Have you ever seen tiny “toothpicks” sticking out of young trees? If so, these are likely the work of the Granulate Ambrosia Beetle. These “toothpicks” are columns of compacted boring dust that are forced out of the beetle’s 1 millimeter diameter holes. The Granulate Ambrosia Beetles are extremely small (1.5-3.0 millimeters in length—that’s about the size of the year on a penny!) and are one of the most damaging insect pests on young trees. “Adult female beetles bore into small branches and trunks of trees, excavate tunnels, lay eggs and produce a brood. During this process, the female beetles also introduce an ambrosia fungus on which both adults and larvae feed” (UT Extension Publication W289-P). The fungi these beetles produce while colonizing the tree is the real issue. Once you see the toothpick tubes or what appears to be sawdust at the base of the tree, the tree has already been inoculated with the ambrosia fungus.
Infestation symptoms include wilting, branch dieback, and reduced growth. Young infected trees most often die, however, established trees can sometimes recover if treated. Per UT’s Publication on the Ambrosia Beetle, evidence shows the beetles prefer stressed trees. It’s important to note that many young trees not irrigated last August through October could have been damaged by the flash drought and may not yet be showing symptoms of stress due to being in their dormant state.

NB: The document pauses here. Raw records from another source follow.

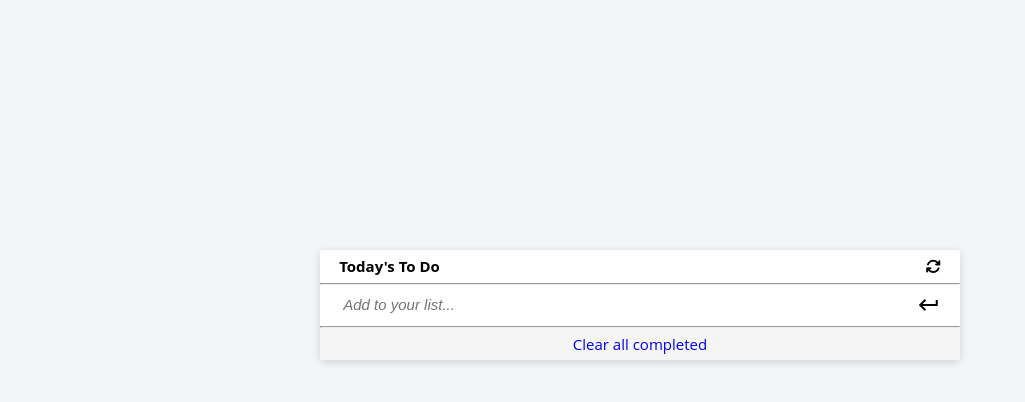
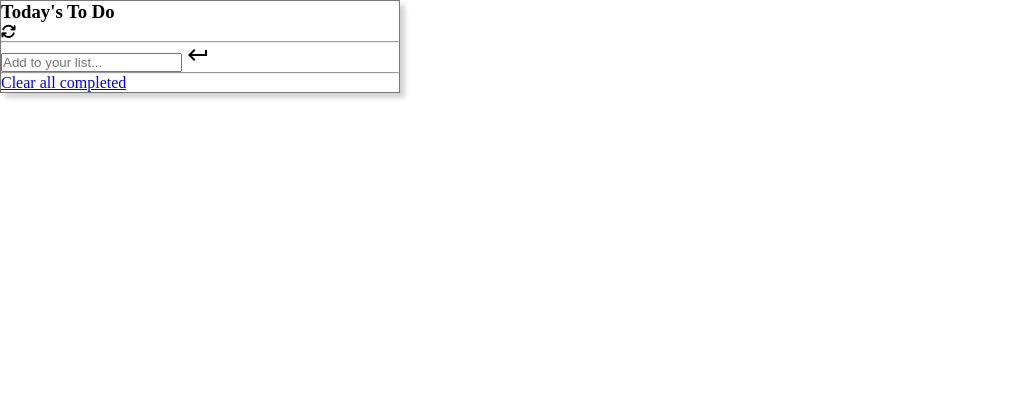
Before and after one commit to chaw-bot/toDoList, a website built with webpack: page src/index.html in a window 1280 px wide. Shown: the whole page, without its empty margins (0-1025 px from the left). Built offline with nearby package versions, Linux system fonts and the light colour scheme.

Commit message:
Change styling

```diff
--- a/src/style.css
+++ b/src/style.css
@@ -1,86 +1,100 @@
-* {
+*,
+::before,
+::after {
+  box-sizing: border-box;
   margin: 0;
   padding: 0;
-  font-family: 'Open Sans', sans-serif;
+}
+
+body {
+  width: 100vw;
+  min-height: 100vh;
+  position: relative;
+  overflow-x: hidden;
+}
+
+h1 {
+  margin-bottom: 15px;
+}
+
+ul {
+  list-style: none;
+  min-height: 60px;
+}
+
+i {
   font-size: 15px;
-  line-height: 20px;
+}
+
+.link {
   text-decoration: none;
 }
 
-body {
-  padding-top: 250px;
-  background-color: #f4f5f7;
+.content,
+.title-container,
+.footer,
+li {
+  display: flex;
+  align-items: center;
+}
+
+.content {
+  width: 100%;
+  height: 100%;
+}
+
+.content {
+  justify-content: center;
+  flex-direction: column;
+  margin-bottom: 10vh;
+  padding: 7.5%;
 }
 
 .container {
-  width: 50%;
-  margin: auto;
-  background-color: #fff;
-  border-radius: 3px;
-  box-sizing: border-box;
-  box-shadow: 0 2px 8px rgb(0 0 0 / 15%);
+  width: 400px;
+  box-shadow: 5px 5px 5px lightgrey;
+  border: 1px solid #787878;
 }
 
-.header {
-  display: flex;
-  padding: 1% 3% 1% 3%;
-  align-items: center;
+.title-container,
+.input-task,
+li,
+.btn-clear {
+  width: 100%;
+  height: 60px;
   justify-content: space-between;
+  padding: 10px 10px;
 }
 
-.input {
-  display: flex;
-  padding: 1% 3% 1% 3%;
-  align-items: center;
-  justify-content: space-between;
+.title-container,
+li {
+  color: #a6a6a6;
 }
 
-.toDo {
-  border-bottom: none;
-  border-top: none;
-  border-left: none;
-  border-right: none;
-  font-family: italics, sans-serif;
+.input-task {
+  border: none;
 }
 
-.task {
-  display: flex;
-  padding: 1% 3% 1% 3%;
-  align-items: center;
-  justify-content: space-between;
+.input-task:focus-within,
+.check-description input:focus-within {
+  outline: none;
 }
 
-.clear {
-  text-align: center;
-  padding: 1% 3% 1% 3%;
-  background-color: whitesmoke;
-  text-decoration: none;
-  color: dimgray;
+.task-list {
+  width: 100%;
+  min-height: 400px;
 }
 
-hr {
-  margin: 0;
+.list-checkbox {
+  margin-right: 5px;
 }
 
-.input input {
-  font-style: italic;
-  outline: none;
+.btn-clear {
+  background-color: inherit;
   border: none;
-  padding: 4px;
-  width: 500px;
-  background-color: #fff;
+  cursor: grabbing;
 }
 
-.delete {
-  display: none;
+.element-border {
+  border-bottom: 1px solid #c4c4c4;
 }
-
-.delete:hover {
-  cursor: pointer;
-  color: red;
-}
-
-.dots:hover {
-  cursor: pointer;
-  color: blanchedalmond;
-}
```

These plants are particularly susceptible to granulate ambrosia beetle attack. Be sure to your plants that have the highest chance of being stressed.
The beetle’s preferred host species include: Bradford Pear, Callery pear, Chinese elm, Crape myrtle, Dogwood, Fig, Goldenraintree, Magnolia, Maple, Oak, Ornamental cherry, Peach, Persimmon, Plum, Redbud, Silverbell (Halesia), Snowbell (styrax), Sweet Gum, Tulip Poplar, and many more.
According to Dr. Hale at UT’s Soil, Plant, & Pest Center, reports have indicated that an ambrosia beetle was found in a trap on 3/18/20 in McMinnville, TN. Their activity should increase as temperatures increase. He recommends applying protective insecticide sprays to those trees with the highest chance of being stressed, especially by the flash drought last fall. The chance of a tree surviving is much higher if treatment is made before the plant is attacked, and now is the time to apply preventive pesticide applications to the susceptible plants. According to Dr. Hale, the current recommendation is to use a bifenthrin or permethrin insecticide. These should give 7-10 days of control, so you should be prepared to make repeat applications until conditions are no longer favorable for the beetles. Be sure to follow all guidelines on the pesticide’s label!
*Photos and information credited to Dr. Frank Hale, professor and Extension Specialist.